*** Opening of Extracted entries ***

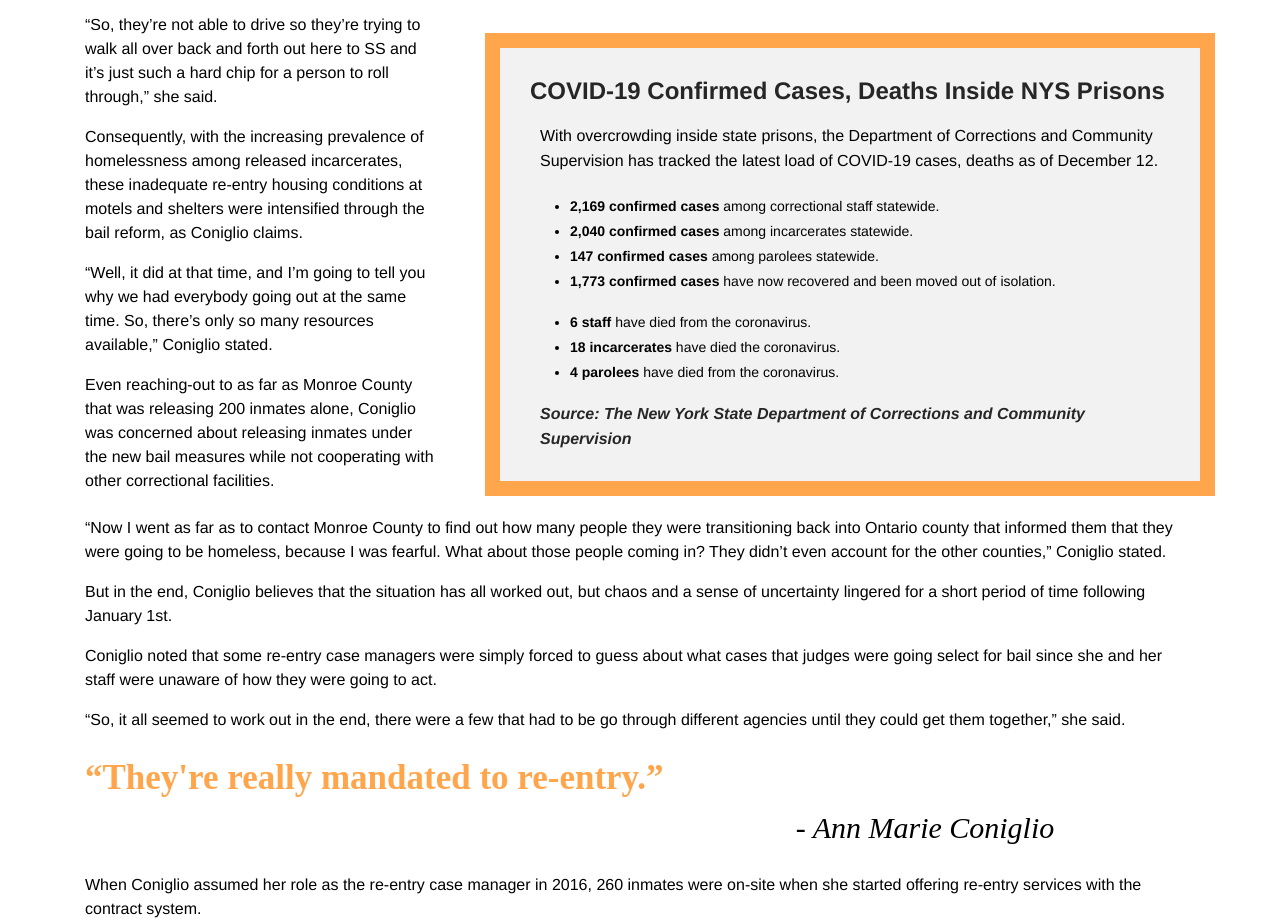
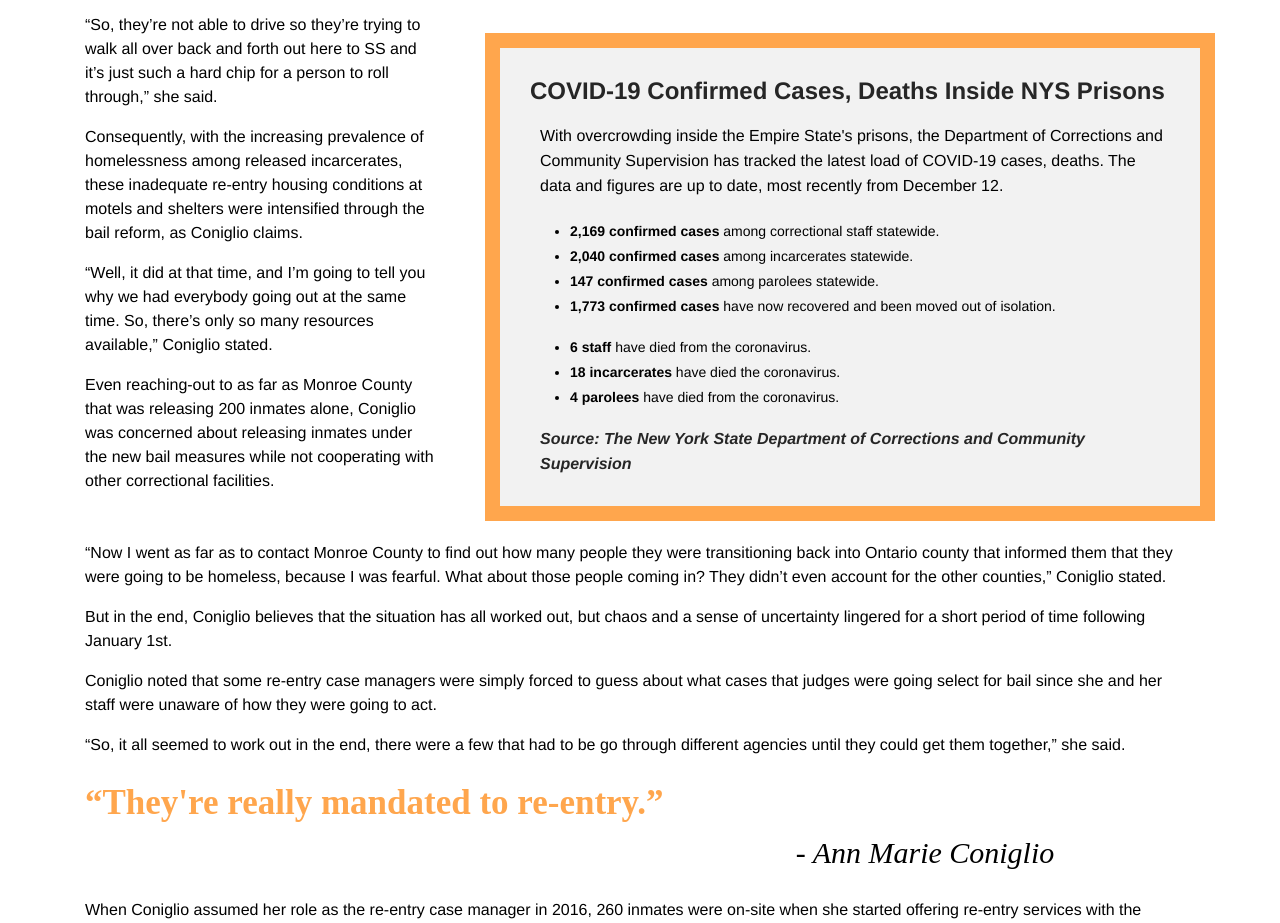
Before and after one commit to Terps4Life2020/Final, a plain HTML site: page index.html in a window 1280 px wide. Shown: the part 6083-7006 px from the top of the page. Drawn offline with nearby package versions, Linux system fonts and the light colour scheme.

Commit message:
Update index.html

```diff
--- a/index.html
+++ b/index.html
@@ -219,7 +219,7 @@
     <div class="col-md-8">
       <div class="sidebar">
         <div class="sidebar-header">COVID-19 Confirmed Cases, Deaths Inside NYS Prisons</div>
-          <div class="sidebar-lede">With overcrowding inside state prisons, the Department of Corrections and Community Supervision has tracked the latest load of COVID-19 cases, deaths as of December 12.</div>
+          <div class="sidebar-lede">With overcrowding inside the Empire State's prisons, the Department of Corrections and Community Supervision has tracked the latest load of COVID-19 cases, deaths. The data and figures are up to date, most recently from December 12.</div>
           <ul>
             <p>
               <li> <b> 2,169 confirmed cases</b> among correctional staff statewide.</li>
```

*** Close of Extracted entries ***

- Your assignment: Give back the whole listing as it stands, minus its pictures.

- Reply:
Before and after one commit to Terps4Life2020/Final, a plain HTML site: page index.html in a window 1280 px wide. Shown: the part 6083-7006 px from the top of the page. Drawn offline with nearby package versions, Linux system fonts and the light colour scheme.

Commit message:
Update index.html

```diff
--- a/index.html
+++ b/index.html
@@ -219,7 +219,7 @@
     <div class="col-md-8">
       <div class="sidebar">
         <div class="sidebar-header">COVID-19 Confirmed Cases, Deaths Inside NYS Prisons</div>
-          <div class="sidebar-lede">With overcrowding inside state prisons, the Department of Corrections and Community Supervision has tracked the latest load of COVID-19 cases, deaths as of December 12.</div>
+          <div class="sidebar-lede">With overcrowding inside the Empire State's prisons, the Department of Corrections and Community Supervision has tracked the latest load of COVID-19 cases, deaths. The data and figures are up to date, most recently from December 12.</div>
           <ul>
             <p>
               <li> <b> 2,169 confirmed cases</b> among correctional staff statewide.</li>
```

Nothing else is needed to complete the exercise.